The copy you print must match the listing exactly, with its pictures removed.

#####

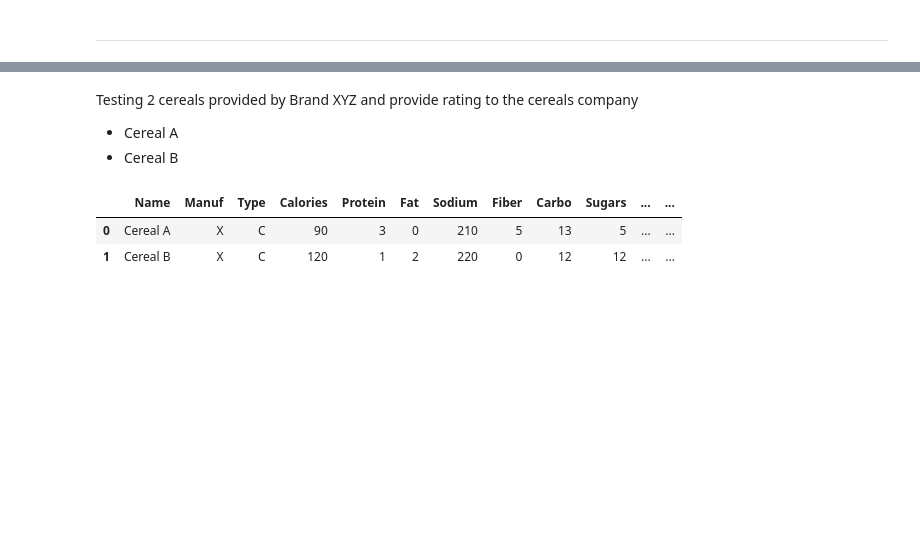
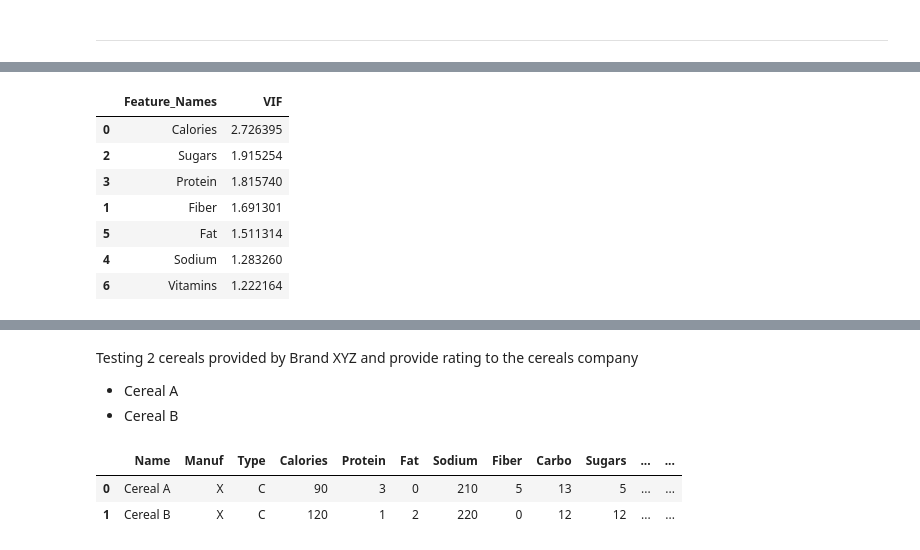
Before and after one commit to jivaniyash/ML_Projects, a Jupyter notebook: cereals_rating_prediction_multiple_linear_regression/main.ipynb, the cells around one changed output, grey strips where cells are left out. Drawn from its saved outputs; the diff is of its cells as text; code cells hidden in the pictures; blank space fills up the shorter version.

```diff
--- a/cereals_rating_prediction_multiple_linear_regression/main.ipynb
+++ b/cereals_rating_prediction_multiple_linear_regression/main.ipynb
@@ -242,10 +243,0 @@ calculate_vif(df2,features)
-# %%
-# removing fiber
-features = ['Protein',
-            'Fat',
-            'Sodium',
-            'Carbo',
-            'Sugars',
-            'Potass',
-            'Vitamins']
-calculate_vif(df2,features)
@@ -352,13 +243,0 @@ class Multiple_LinearRegression:
-# %%
-features = ['Calories',
-            'Protein',
-            'Fat',
-            'Sodium',
-            'Fiber',
-            'Carbo',
-            'Sugars',
-            'Potass',
-            'Vitamins']
-md = Multiple_LinearRegression(df=df2, X_column_name=features,
-                                y_column_name='Rating',
-                                test_size=0.2, random_state=42)
@@ -395,11 +243,0 @@ md.plots()
-# %%
-features = ['Protein',
-            'Fat',
-            'Sodium',
-            'Carbo',
-            'Sugars',
-            'Potass',
-            'Vitamins']
-md = Multiple_LinearRegression(df=df2, X_column_name=features,
-                                y_column_name='Rating',
-                                test_size=0.2, random_state=42)
@@ -435,0 +476,19 @@ After training & testing models with changing features, it is better to select m
+# %%
+model_4_features = ['Calories',
+                    'Fiber',
+                    'Sugars',
+                    'Protein',
+                    'Sodium',
+                    'Fat',
+                    'Vitamins'
+                    ]
+calculate_vif(df2,model_4_features)
+# %% [output]
+|  | Feature_Names | VIF |
+| 0 | Calories | 2.726395 |
+| 2 | Sugars | 1.915254 |
+| 3 | Protein | 1.815740 |
+| 1 | Fiber | 1.691301 |
+| 5 | Fat | 1.511314 |
+| 4 | Sodium | 1.283260 |
+| 6 | Vitamins | 1.222164 |
```
Also changed, not shown: parts of 57 cells of this notebook.
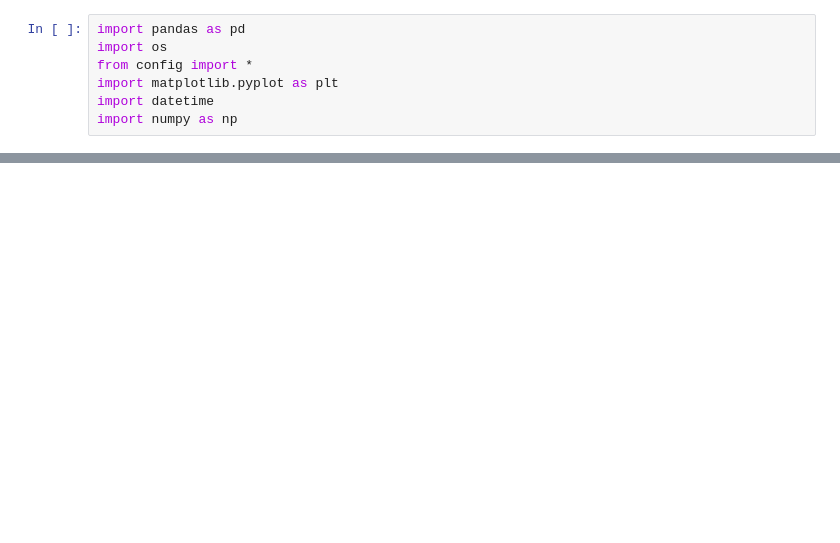
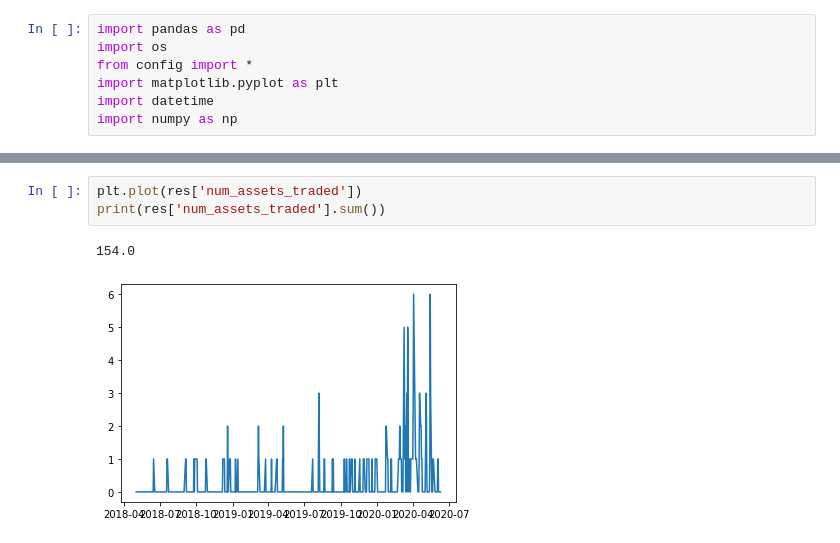
Before and after one commit to parthh01/scalping_robintrack, a Jupyter notebook: robintrack_analysis.ipynb, the cells around one changed output, grey strips where cells are left out. Saved outputs shown, nothing was run; the diff lists cells and outputs as text; blank space fills up the shorter version.

```diff
--- a/robintrack_analysis.ipynb
+++ b/robintrack_analysis.ipynb
@@ -155,3 +154,9 @@ cumulative return: 645.8641099118308%, APR: 254.13856651673922%, max_drawdown (a
+# %%
+plt.plot(res['num_assets_traded'])
+print(res['num_assets_traded'].sum())
+# %% [output]
+154.0
+[figure, added]
 # %%
 for filename in os.listdir(directory):
     security = os.fsdecode(filename).replace('.csv','')
```
Also changed, not shown: parts of 6 cells of this notebook.
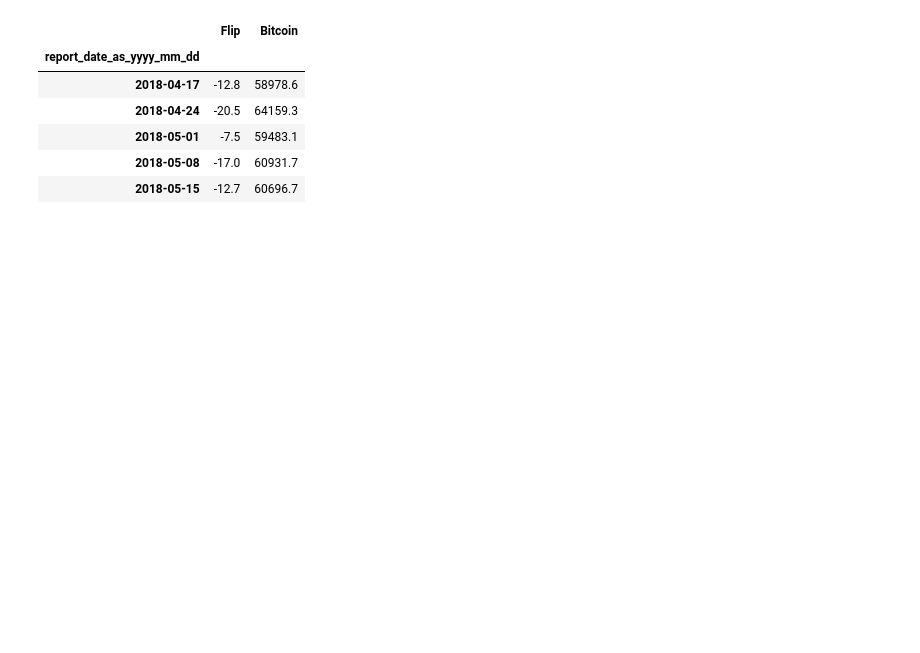
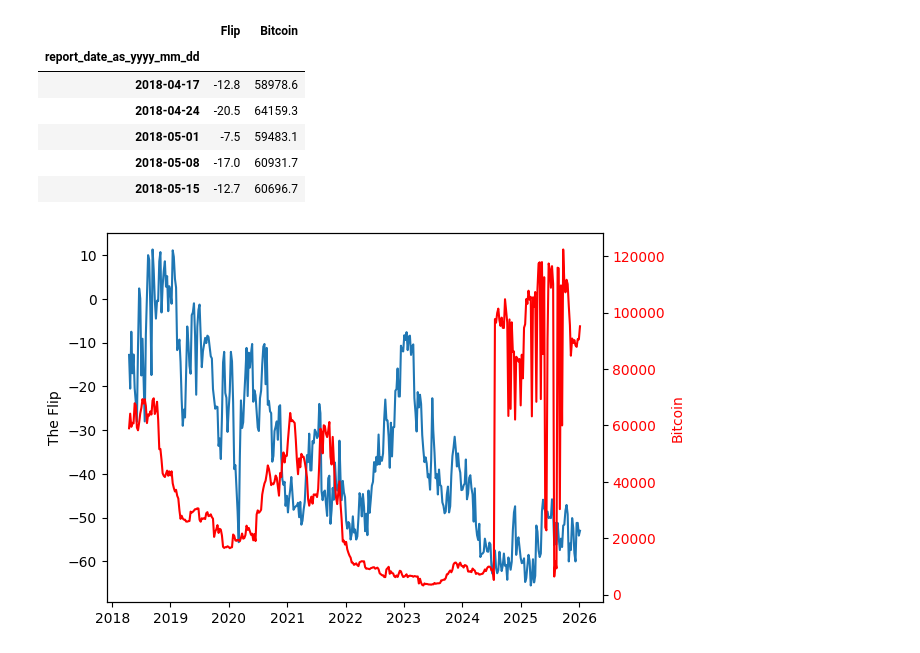
Before and after one commit to MMQuants/COT_report, a Jupyter notebook: COT.ipynb, the cells around one changed output. Drawn from its saved outputs; the diff is of its cells as text; code cells hidden in the pictures; blank space fills up the shorter version.

Commit message:
plotting

```diff
--- a/COT.ipynb
+++ b/COT.ipynb
@@ -190,3 +190,18 @@ toChart.head()
 | 2018-05-01 | -7.5 | 59483.1 |
 | 2018-05-08 | -17.0 | 60931.7 |
 | 2018-05-15 | -12.7 | 60696.7 |
+# %%
+fig = plt.figure()
+ax1 = fig.add_subplot(111)
+ax1.plot( toChart["Flip"])
+ax1.set_ylabel('The Flip')
+
+ax2 = ax1.twinx()
+ax2.plot( toChart['Bitcoin'], 'r-')
+ax2.set_ylabel('Bitcoin', color='r')
+for tl in ax2.get_yticklabels():
+    tl.set_color('r')
+
+#plt.savefig('proba.png')
+# %% [output]
+[figure, added]
```
Also changed, not shown: parts of 1 cell of this notebook.
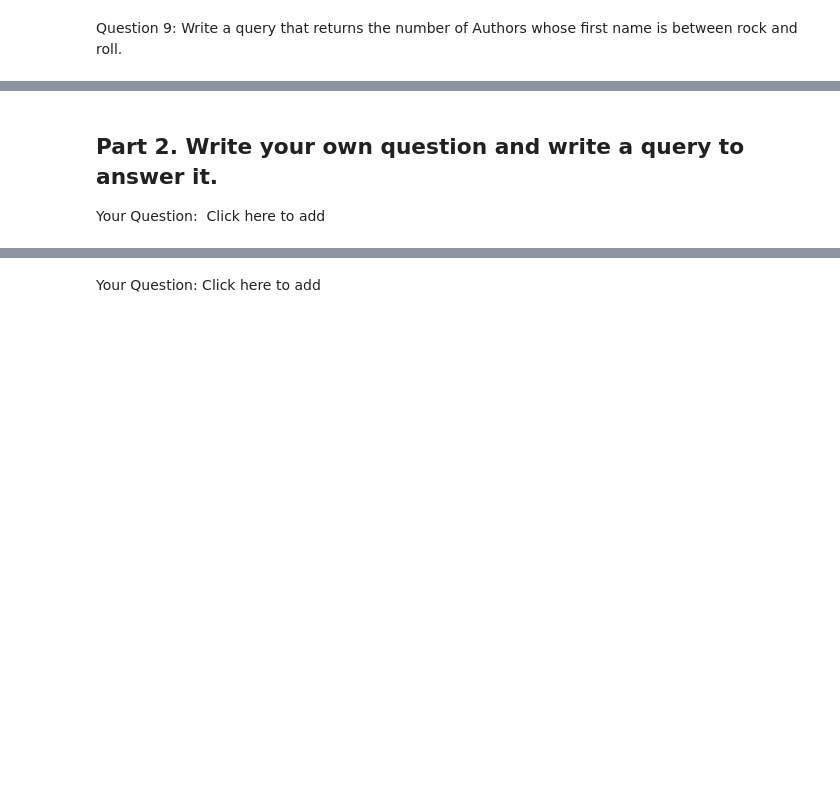
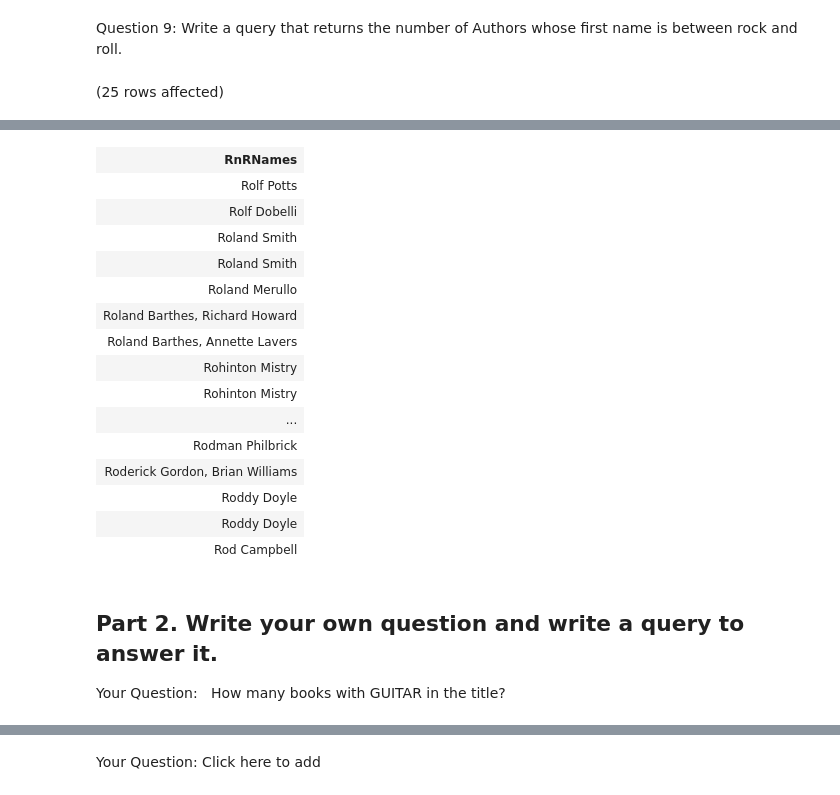
Before and after one commit to Hockeystyx/SQL-Part-1-Studio, a Jupyter notebook: SQL-Part-1-Studio.ipynb, the cells around one changed output, grey strips where cells are left out. Cells and saved outputs as stored; diff of their text form; code cells hidden in the pictures; blank space fills up the shorter version.

```diff
--- a/SQL-Part-1-Studio.ipynb
+++ b/SQL-Part-1-Studio.ipynb
@@ -152,6 +166,8 @@ Are there any other issues?
 Question 9: Write a query that returns the number of Authors whose first name is between rock and roll.
 # %%
 -- return number of authors whose first name is between rock and roll
-SELECT authors, title, average_rating AS rating FROM BooksDB.dbo.books
-WHERE authors in (SELECT TOP 3 authors FROM BooksDB.dbo.books ORDER BY average_rating DESC)
+SELECT authors AS RnRNames FROM BooksDB.dbo.books
+WHERE authors BETWEEN 'rock' AND 'roll'
 ORDER BY authors DESC;
+# %% [output]
+(25 rows affected)
@@ -158,6 +175,22 @@ ORDER BY authors DESC;
+| RnRNames |
+| Rolf Potts |
+| Rolf Dobelli |
+| Roland Smith |
+| Roland Smith |
+| Roland Merullo |
+| Roland Barthes, Richard Howard |
+| Roland Barthes, Annette Lavers |
+| Rohinton Mistry |
+| Rohinton Mistry |
+| ... |
+| Rodman Philbrick |
+| Roderick Gordon, Brian Williams |
+| Roddy Doyle |
+| Roddy Doyle |
+| Rod Campbell |
 # %% [markdown]
 ## Part 2. Write your own question and write a query to answer it.
 
-Your Question:  Click here to add
+Your Question:   How many books with GUITAR in the title?
 # %%
 -- Add your querry here
```
Also changed, not shown: parts of 5 cells of this notebook.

#####

ANSWER SECTION –
Before and after one commit to jivaniyash/ML_Projects, a Jupyter notebook: cereals_rating_prediction_multiple_linear_regression/main.ipynb, the cells around one changed output, grey strips where cells are left out. Drawn from its saved outputs; the diff is of its cells as text; code cells hidden in the pictures; blank space fills up the shorter version.

```diff
--- a/cereals_rating_prediction_multiple_linear_regression/main.ipynb
+++ b/cereals_rating_prediction_multiple_linear_regression/main.ipynb
@@ -242,10 +243,0 @@ calculate_vif(df2,features)
-# %%
-# removing fiber
-features = ['Protein',
-            'Fat',
-            'Sodium',
-            'Carbo',
-            'Sugars',
-            'Potass',
-            'Vitamins']
-calculate_vif(df2,features)
@@ -352,13 +243,0 @@ class Multiple_LinearRegression:
-# %%
-features = ['Calories',
-            'Protein',
-            'Fat',
-            'Sodium',
-            'Fiber',
-            'Carbo',
-            'Sugars',
-            'Potass',
-            'Vitamins']
-md = Multiple_LinearRegression(df=df2, X_column_name=features,
-                                y_column_name='Rating',
-                                test_size=0.2, random_state=42)
@@ -395,11 +243,0 @@ md.plots()
-# %%
-features = ['Protein',
-            'Fat',
-            'Sodium',
-            'Carbo',
-            'Sugars',
-            'Potass',
-            'Vitamins']
-md = Multiple_LinearRegression(df=df2, X_column_name=features,
-                                y_column_name='Rating',
-                                test_size=0.2, random_state=42)
@@ -435,0 +476,19 @@ After training & testing models with changing features, it is better to select m
+# %%
+model_4_features = ['Calories',
+                    'Fiber',
+                    'Sugars',
+                    'Protein',
+                    'Sodium',
+                    'Fat',
+                    'Vitamins'
+                    ]
+calculate_vif(df2,model_4_features)
+# %% [output]
+|  | Feature_Names | VIF |
+| 0 | Calories | 2.726395 |
+| 2 | Sugars | 1.915254 |
+| 3 | Protein | 1.815740 |
+| 1 | Fiber | 1.691301 |
+| 5 | Fat | 1.511314 |
+| 4 | Sodium | 1.283260 |
+| 6 | Vitamins | 1.222164 |
```
Also changed, not shown: parts of 57 cells of this notebook.
Before and after one commit to parthh01/scalping_robintrack, a Jupyter notebook: robintrack_analysis.ipynb, the cells around one changed output, grey strips where cells are left out. Saved outputs shown, nothing was run; the diff lists cells and outputs as text; blank space fills up the shorter version.

```diff
--- a/robintrack_analysis.ipynb
+++ b/robintrack_analysis.ipynb
@@ -155,3 +154,9 @@ cumulative return: 645.8641099118308%, APR: 254.13856651673922%, max_drawdown (a
+# %%
+plt.plot(res['num_assets_traded'])
+print(res['num_assets_traded'].sum())
+# %% [output]
+154.0
+[figure, added]
 # %%
 for filename in os.listdir(directory):
     security = os.fsdecode(filename).replace('.csv','')
```
Also changed, not shown: parts of 6 cells of this notebook.
Before and after one commit to MMQuants/COT_report, a Jupyter notebook: COT.ipynb, the cells around one changed output. Drawn from its saved outputs; the diff is of its cells as text; code cells hidden in the pictures; blank space fills up the shorter version.

Commit message:
plotting

```diff
--- a/COT.ipynb
+++ b/COT.ipynb
@@ -190,3 +190,18 @@ toChart.head()
 | 2018-05-01 | -7.5 | 59483.1 |
 | 2018-05-08 | -17.0 | 60931.7 |
 | 2018-05-15 | -12.7 | 60696.7 |
+# %%
+fig = plt.figure()
+ax1 = fig.add_subplot(111)
+ax1.plot( toChart["Flip"])
+ax1.set_ylabel('The Flip')
+
+ax2 = ax1.twinx()
+ax2.plot( toChart['Bitcoin'], 'r-')
+ax2.set_ylabel('Bitcoin', color='r')
+for tl in ax2.get_yticklabels():
+    tl.set_color('r')
+
+#plt.savefig('proba.png')
+# %% [output]
+[figure, added]
```
Also changed, not shown: parts of 1 cell of this notebook.
Before and after one commit to Hockeystyx/SQL-Part-1-Studio, a Jupyter notebook: SQL-Part-1-Studio.ipynb, the cells around one changed output, grey strips where cells are left out. Cells and saved outputs as stored; diff of their text form; code cells hidden in the pictures; blank space fills up the shorter version.

```diff
--- a/SQL-Part-1-Studio.ipynb
+++ b/SQL-Part-1-Studio.ipynb
@@ -152,6 +166,8 @@ Are there any other issues?
 Question 9: Write a query that returns the number of Authors whose first name is between rock and roll.
 # %%
 -- return number of authors whose first name is between rock and roll
-SELECT authors, title, average_rating AS rating FROM BooksDB.dbo.books
-WHERE authors in (SELECT TOP 3 authors FROM BooksDB.dbo.books ORDER BY average_rating DESC)
+SELECT authors AS RnRNames FROM BooksDB.dbo.books
+WHERE authors BETWEEN 'rock' AND 'roll'
 ORDER BY authors DESC;
+# %% [output]
+(25 rows affected)
@@ -158,6 +175,22 @@ ORDER BY authors DESC;
+| RnRNames |
+| Rolf Potts |
+| Rolf Dobelli |
+| Roland Smith |
+| Roland Smith |
+| Roland Merullo |
+| Roland Barthes, Richard Howard |
+| Roland Barthes, Annette Lavers |
+| Rohinton Mistry |
+| Rohinton Mistry |
+| ... |
+| Rodman Philbrick |
+| Roderick Gordon, Brian Williams |
+| Roddy Doyle |
+| Roddy Doyle |
+| Rod Campbell |
 # %% [markdown]
 ## Part 2. Write your own question and write a query to answer it.
 
-Your Question:  Click here to add
+Your Question:   How many books with GUITAR in the title?
 # %%
 -- Add your querry here
```
Also changed, not shown: parts of 5 cells of this notebook.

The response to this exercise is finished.